The case later came to be recognized as monumental with regards to the Fourth Amendment as it also established the ‘Exclusionary Rule’ which states that any proof gathered by the government in violation of the Amendment rights of the accused cannot assist in the conviction of the person (Johnson, 2009, p. 81).
Today, the majority of legal and political commentators are continuously arguing the advantages of the Exclusionary Rule, suggesting that it protects those who are guilty and tend to pervert justice (Taslitz, 2006, p. 104).
Others declare that this Rule is a firm verification against law enforcers who happen to be overzealous in the violation of individuals’ rights to make arrests. With the commencement of the War on Terror, which was initiated soon after the 9/11 bombing attacks on American soil, the protection of the Fourth Amendment rights has rapidly gained recognition.
As a way of combating terrorism locally, the PATRIOT Act allows government agents to perform warrantless wiretaps of phone calls as well as e-mails (Schulhofer, 2012, p. 38). This is one of the issues that have brought about controversies with today’s society regarding the violations of the Fourth Amendment. The society no longer feels safe since their rights to privacy are being grossly violated, all in the name of War on Terror.
It is a fact that from what has been recently observed, people have easily forgotten where their freedom comes from. The Fourth Amendment is considered to be quite important to American history and has so far managed to protect American citizens from unreasonable searches and seizures by law enforcement agencies.
However, several controversies have also been brought forth regarding this particular Amendment and the invasion of people’s privacy, for instance, government surveillance and monitoring of phone calls.
The issue of discrimination against racial minority groups has also been raised as yet another controversy where it is argued that people from this particular group tend to be stopped and arrested on suspicion of engaging in criminal activity more than their white counterparts.
I believe that for the society to be able to eradicate such discrimination, it should not only emphasize on the importance of the ‘Exclusionary Rule,’ but also enforce strict punishment to law enforcers who do not adhere to the Fourth Amendment rights.

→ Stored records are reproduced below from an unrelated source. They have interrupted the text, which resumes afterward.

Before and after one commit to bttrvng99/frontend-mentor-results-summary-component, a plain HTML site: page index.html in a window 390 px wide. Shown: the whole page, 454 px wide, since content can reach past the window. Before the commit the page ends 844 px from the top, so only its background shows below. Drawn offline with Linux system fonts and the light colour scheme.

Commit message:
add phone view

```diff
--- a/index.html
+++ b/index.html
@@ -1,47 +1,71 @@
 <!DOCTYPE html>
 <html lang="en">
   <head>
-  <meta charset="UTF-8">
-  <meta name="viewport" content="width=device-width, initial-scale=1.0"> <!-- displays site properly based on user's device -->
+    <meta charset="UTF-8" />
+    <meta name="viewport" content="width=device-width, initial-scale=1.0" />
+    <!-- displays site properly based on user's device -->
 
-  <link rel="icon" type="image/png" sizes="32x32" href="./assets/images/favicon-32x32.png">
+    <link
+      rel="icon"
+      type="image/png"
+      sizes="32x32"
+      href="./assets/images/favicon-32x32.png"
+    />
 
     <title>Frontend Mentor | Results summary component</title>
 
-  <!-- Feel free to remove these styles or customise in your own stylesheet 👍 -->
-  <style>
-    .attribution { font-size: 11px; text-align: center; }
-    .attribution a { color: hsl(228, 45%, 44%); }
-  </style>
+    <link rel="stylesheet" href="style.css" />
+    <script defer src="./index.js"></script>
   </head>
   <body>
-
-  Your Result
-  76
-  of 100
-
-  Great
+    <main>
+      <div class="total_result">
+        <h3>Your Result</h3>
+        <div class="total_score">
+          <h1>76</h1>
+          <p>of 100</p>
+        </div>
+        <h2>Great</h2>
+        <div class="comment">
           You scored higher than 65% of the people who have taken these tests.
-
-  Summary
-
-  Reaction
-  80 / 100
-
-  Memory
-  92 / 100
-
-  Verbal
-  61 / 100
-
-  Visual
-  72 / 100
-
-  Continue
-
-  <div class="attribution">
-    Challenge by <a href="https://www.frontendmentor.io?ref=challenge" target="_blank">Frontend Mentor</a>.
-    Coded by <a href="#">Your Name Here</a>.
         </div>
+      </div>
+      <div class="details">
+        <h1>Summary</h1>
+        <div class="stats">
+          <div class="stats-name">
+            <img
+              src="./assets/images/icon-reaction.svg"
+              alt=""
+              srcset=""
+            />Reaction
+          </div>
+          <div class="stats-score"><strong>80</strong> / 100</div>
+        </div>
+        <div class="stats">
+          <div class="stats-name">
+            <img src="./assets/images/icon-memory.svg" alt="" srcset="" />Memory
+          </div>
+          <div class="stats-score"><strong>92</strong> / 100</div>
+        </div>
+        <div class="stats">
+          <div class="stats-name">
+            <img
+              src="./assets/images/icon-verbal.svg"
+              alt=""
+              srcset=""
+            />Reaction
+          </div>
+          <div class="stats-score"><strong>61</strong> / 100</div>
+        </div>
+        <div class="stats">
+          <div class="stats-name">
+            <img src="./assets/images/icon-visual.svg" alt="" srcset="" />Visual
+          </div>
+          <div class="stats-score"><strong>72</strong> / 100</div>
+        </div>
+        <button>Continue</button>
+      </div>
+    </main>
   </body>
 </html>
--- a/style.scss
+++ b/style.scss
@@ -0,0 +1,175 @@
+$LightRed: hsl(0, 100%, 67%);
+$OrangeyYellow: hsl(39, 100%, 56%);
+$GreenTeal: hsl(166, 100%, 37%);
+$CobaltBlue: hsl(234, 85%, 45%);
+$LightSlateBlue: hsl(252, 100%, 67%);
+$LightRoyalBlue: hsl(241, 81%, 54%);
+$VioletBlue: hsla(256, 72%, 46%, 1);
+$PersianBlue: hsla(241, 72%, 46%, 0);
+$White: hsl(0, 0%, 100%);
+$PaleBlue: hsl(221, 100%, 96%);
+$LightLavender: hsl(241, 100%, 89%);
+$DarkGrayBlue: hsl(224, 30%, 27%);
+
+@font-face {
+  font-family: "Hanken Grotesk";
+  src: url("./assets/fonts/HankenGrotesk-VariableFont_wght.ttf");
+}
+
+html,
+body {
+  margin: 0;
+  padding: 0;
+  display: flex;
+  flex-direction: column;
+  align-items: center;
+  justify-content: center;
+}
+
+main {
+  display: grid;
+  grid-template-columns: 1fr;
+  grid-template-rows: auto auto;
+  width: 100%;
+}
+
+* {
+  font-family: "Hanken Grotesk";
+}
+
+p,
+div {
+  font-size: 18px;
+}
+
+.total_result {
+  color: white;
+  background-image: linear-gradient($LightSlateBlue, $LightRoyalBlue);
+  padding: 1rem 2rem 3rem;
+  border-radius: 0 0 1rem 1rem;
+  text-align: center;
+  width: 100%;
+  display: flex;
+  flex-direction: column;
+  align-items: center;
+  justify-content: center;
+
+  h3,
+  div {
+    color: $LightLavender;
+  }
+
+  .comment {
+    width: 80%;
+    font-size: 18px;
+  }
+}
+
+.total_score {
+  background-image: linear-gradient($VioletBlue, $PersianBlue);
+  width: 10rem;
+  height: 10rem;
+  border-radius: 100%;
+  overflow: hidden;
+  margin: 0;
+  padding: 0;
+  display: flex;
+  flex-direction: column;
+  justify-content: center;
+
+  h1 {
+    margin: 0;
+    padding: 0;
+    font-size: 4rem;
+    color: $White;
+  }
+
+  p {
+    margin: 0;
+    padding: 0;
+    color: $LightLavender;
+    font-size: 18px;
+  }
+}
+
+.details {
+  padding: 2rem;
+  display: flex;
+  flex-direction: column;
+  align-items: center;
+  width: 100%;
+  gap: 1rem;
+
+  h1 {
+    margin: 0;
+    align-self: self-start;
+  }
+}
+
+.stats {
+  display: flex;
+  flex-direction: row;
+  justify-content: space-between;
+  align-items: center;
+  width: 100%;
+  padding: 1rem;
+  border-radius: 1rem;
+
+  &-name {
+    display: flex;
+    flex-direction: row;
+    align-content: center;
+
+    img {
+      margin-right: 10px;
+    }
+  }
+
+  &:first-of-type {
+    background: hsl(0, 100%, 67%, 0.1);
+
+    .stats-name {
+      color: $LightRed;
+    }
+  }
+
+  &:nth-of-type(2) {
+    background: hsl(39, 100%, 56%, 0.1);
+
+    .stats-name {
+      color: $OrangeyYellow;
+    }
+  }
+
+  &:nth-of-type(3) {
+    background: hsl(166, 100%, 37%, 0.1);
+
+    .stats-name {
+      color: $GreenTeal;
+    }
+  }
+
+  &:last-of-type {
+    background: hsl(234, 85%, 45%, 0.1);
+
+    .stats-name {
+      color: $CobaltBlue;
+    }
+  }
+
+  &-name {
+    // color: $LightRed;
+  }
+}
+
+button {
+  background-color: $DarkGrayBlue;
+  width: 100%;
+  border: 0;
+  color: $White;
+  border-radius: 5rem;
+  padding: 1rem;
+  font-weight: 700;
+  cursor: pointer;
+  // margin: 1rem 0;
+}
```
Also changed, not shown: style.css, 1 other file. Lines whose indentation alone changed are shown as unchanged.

The Fourth Amendment, together with the requirements of probable cause, is generally aimed at protecting innocent civilians at all cost.
Carmen, R. (2013). Criminal Procedure: Law and Practice. 9th Edition. New York: Cengage Learning.
Johnson, T. (2009). Legal Rights. New York: Infobase Publishing.
McInnis, T.N. (2010). The Evolution of the Fourth Amendment. Lexington, MA: Lexington Books.
Schulhofer, S.J. (2012). More Essential Than Ever: The Fourth Amendment in the Twenty-First Century. Oxford: Oxford University Press.
Taslitz, A.E. (2006). Reconstructing the Fourth Amendment: A History of Search and Seizure, 1789 – 1868. New York: NYU Press.